Source: International Journal of Multicultural Education Vol. 17 , No. 1
The research investigated how principals in Israel’s Jewish and Arab school systems perceive and practice their role in promoting equitable education to bridge socio-economic and pedagogic gaps. It asked how Jewish and Arab principals understand the concept of social justice and what they do in order to promote social justice reality in their schools. Semi-structured interviews were conducted with 10 Arab and Jewish principals. Analysis of interviews indicated that Israeli education policy perpetuates ethnic and social gaps. The principals reported different personal trajectories that shaped their perceptions of social and described strategies used to promote social justice.
This comparative study may contribute to the understanding of ways in which enlightened educators in a society dominated by inequitable practices can overcome political and cultural barriers and increase the potential for equity and social justice, in this case in Arab and Jewish schools in Israel. Activities to promote social justice in schools are essential to ensure mutual enrichment between diverse groups in a multicultural state, and educational leaders therefore play a crucial role. The study’s contribution stems from its ability to clarify difficulties encountered in the promulgation of social justice in a multicultural reality, split by political conflicts and sometimes racism. During principal training courses, there should be attempts to increase awareness of the managerial cohort to the challenges of diversity and the need to ameliorate the effects of socio - economic gaps through education. They should be provided with knowledge concerning discrepancies in access to education for weaker populations and the potential of education to alter socio - political inequalities by personally and collectively empowering underprivileged populations.
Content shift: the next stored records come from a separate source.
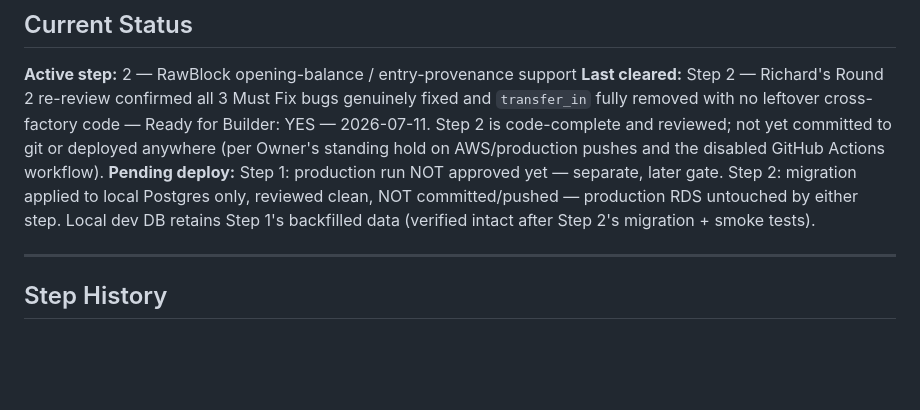
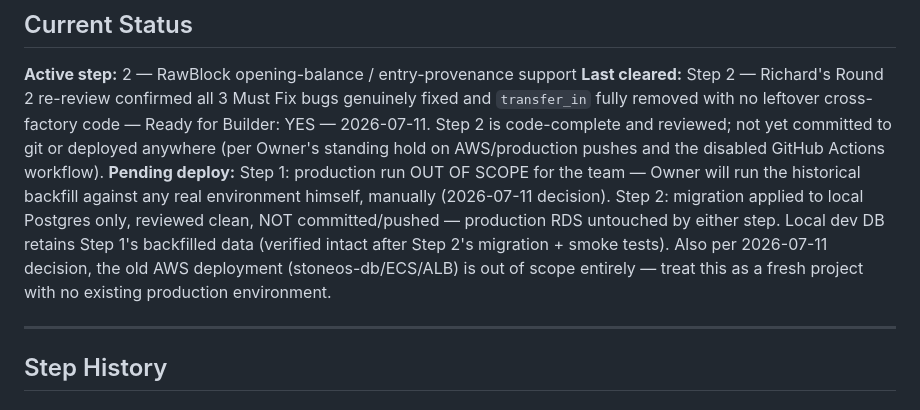
Before and after one commit to sanjaymaverick-cmd/stoneos3, a Markdown page: handoff/BUILD-LOG.md, the part around the change. Drawn GitHub-style; blank space fills up the shorter version.

```diff
--- a/handoff/BUILD-LOG.md
+++ b/handoff/BUILD-LOG.md
@@ -11,10 +11,13 @@ fixed and `transfer_in` fully removed with no leftover cross-factory code — Re
 YES — 2026-07-11. Step 2 is code-complete and reviewed; not yet committed to git or deployed
 anywhere (per Owner's standing hold on AWS/production pushes and the disabled GitHub Actions
 workflow).
-**Pending deploy:** Step 1: production run NOT approved yet — separate, later gate. Step 2:
-migration applied to local Postgres only, reviewed clean, NOT committed/pushed — production RDS
-untouched by either step. Local dev DB retains Step 1's backfilled data (verified intact after
-Step 2's migration + smoke tests).
+**Pending deploy:** Step 1: production run OUT OF SCOPE for the team — Owner will run the
+historical backfill against any real environment himself, manually (2026-07-11 decision). Step
+2: migration applied to local Postgres only, reviewed clean, NOT committed/pushed — production
+RDS untouched by either step. Local dev DB retains Step 1's backfilled data (verified intact
+after Step 2's migration + smoke tests). Also per 2026-07-11 decision, the old AWS deployment
+(stoneos-db/ECS/ALB) is out of scope entirely — treat this as a fresh project with no existing
+production environment.
 
 ---
 
```
Also changed, not shown: README.md (+3 -1 lines), handoff/SESSION-CHECKPOINT.md (+3 -3 lines).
The rise in numbers of diasporas of diverse cultures, ideologies, and faiths, especially due to the inter-ethnic wars of the last few years, makes it highly significant to understand how educational leadership is perceived and informed in different cultural, social and belief systems. By problematizing 'difference' and pointing to multiple shifts of meaning and their subsequent implications and consequences, we can perhaps extend our understanding of social justice in diverse cultural arenas.